"My residents, they won't leave their bedroom windows open anymore, they don't want to go for walks, they don't like being out in the yard because of the neighbors gawking at them from the porch," Sandra Altheide, Sandra Lyn Care Homes owner.

Some of her female residents have even talked about moving elsewhere if the three sex offenders with mental illnesses continue to live next door.


ID - Man taking photos of his own grandson in the park, automatically deemed a pervert without facts!

Not the actual person
Original Article

07/27/2011

By Carlos Miller

The older, white man was seen photographing children in a public park in Idaho, so it didn’t take long for an overprotective mother to chase him off.

She then called the cops, who in turn alerted the media, who quickly posted articles warning citizens about this dangerous man lurking in the park with his camera, running off after being confronted.

It turns out, the man was just photographing his grandson.

And the only reason he left the park was because the woman was yelling at him.

So police had to redact their statement to the media.

This is how LocalNews8 originally reported the story.

Pocatello Police are warning people of a suspicious man spotted taking pictures of children at Ammon Park.

Police say parents spotted the man photographing their kids, and when they confronted him the man ran off.

He is described as an older white man with white hair and a beard. He was wearing a western-style button-down shirt and blue jeans and was driving a tan/brown van.

If anyone has information about this man, police would like them to call police dispatch at 234-6100.

And this is how they explained it afterward in the updated version.

Lt. Paul Manning said the man in question called in the Pocatello Police Department himself, saying he was at the park taking pictures of his grandson. The man also said that he did not run away, but simply walked away from a woman who had gotten very close to him and was yelling at him. Manning said police are no longer worried about the man and he is not suspicious.
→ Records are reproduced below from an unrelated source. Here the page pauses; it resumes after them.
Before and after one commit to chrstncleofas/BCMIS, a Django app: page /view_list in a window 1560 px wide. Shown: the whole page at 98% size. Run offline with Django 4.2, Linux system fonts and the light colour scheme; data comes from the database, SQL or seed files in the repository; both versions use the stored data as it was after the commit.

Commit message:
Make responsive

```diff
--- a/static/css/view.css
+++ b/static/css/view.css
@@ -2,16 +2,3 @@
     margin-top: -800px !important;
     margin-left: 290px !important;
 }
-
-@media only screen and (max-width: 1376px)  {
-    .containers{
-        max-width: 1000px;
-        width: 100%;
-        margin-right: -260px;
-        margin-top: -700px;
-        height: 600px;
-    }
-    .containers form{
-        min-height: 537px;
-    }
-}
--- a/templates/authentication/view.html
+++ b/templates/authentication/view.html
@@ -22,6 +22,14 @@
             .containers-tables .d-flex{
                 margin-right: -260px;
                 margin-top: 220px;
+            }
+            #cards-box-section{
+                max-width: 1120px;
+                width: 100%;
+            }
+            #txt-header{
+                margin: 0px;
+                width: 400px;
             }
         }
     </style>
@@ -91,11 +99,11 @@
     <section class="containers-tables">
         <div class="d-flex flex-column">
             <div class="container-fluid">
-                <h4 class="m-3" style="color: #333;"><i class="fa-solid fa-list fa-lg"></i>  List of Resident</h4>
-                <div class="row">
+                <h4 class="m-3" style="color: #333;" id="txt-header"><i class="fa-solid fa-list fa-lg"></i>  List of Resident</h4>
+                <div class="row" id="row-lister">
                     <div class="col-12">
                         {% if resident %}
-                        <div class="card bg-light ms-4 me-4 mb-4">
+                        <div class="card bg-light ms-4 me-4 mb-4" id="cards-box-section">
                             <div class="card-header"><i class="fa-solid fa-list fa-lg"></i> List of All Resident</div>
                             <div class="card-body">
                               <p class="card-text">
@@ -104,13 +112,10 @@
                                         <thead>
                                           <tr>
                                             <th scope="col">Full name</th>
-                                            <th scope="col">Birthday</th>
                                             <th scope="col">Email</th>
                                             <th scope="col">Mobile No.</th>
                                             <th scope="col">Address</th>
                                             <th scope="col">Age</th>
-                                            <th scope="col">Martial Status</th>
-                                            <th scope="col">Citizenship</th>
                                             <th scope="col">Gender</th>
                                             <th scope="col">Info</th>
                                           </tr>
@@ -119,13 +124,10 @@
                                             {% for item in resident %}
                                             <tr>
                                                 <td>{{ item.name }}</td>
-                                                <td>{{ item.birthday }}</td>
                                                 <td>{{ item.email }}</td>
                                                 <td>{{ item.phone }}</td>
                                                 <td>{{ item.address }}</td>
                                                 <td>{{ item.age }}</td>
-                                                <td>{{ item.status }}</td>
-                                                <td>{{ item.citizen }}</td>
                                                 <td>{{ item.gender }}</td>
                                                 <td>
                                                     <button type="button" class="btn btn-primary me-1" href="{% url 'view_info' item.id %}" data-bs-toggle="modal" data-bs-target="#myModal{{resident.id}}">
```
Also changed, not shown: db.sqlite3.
The hysteria of adults photographing children in public has reached epidemic proportions.

Earlier this week, we reported on a New York man who was threatened by a mom's boyfriend, then warned by cops not to take photos of kids, even though it was never proven that he had taken photos of the kids.

And before that, a pair of photographers were told they were not allowed to photograph children swimming in the frog pond at Boston Common, which Boston Common later apologized for on its Facebook page.

And earlier this year, New Jersey lawmakers tried to pass a law that would have made it illegal to photograph children in public without parental consent.

If parents are so worried about pedophiles, then they should look within their own families or circle of friends, not the stranger with the camera.

According to Wikipedia, which always cites their research:

Offenders are more likely to be relatives or acquaintances of their victim than strangers.[98] A 2006–2007 Idaho study of 430 cases found that 82% of juvenile sex offenders were known to the victims (acquaintances 46% or relatives 36%).[99][100]

We have to accept the fact that kids are part of society. If you take them out in public, there's a chance they might be photographed. Just as any adult might be photographed.

The real issue is how these parents become aggressive towards photographers as we have seen.

I'm not a parent but I know some parents speak boldly about what they would do if they caught somebody photographing their kid.

I can assure them that I would not back down if confronted. I guarantee that. I'll even wait for the cops to get there while videotaping the whole interaction.

But I do try to avoid photographing kids for this reason. And frankly, unless it's a good photo journalistic photo (or if I'm with family and friends), I have no desire to photograph kids anyway.

But I will also not be the one to run away if confronted by one of these self-righteous parents.

And I doubt I'm alone.

So only time will tell before one of these parents gets arrested for assault.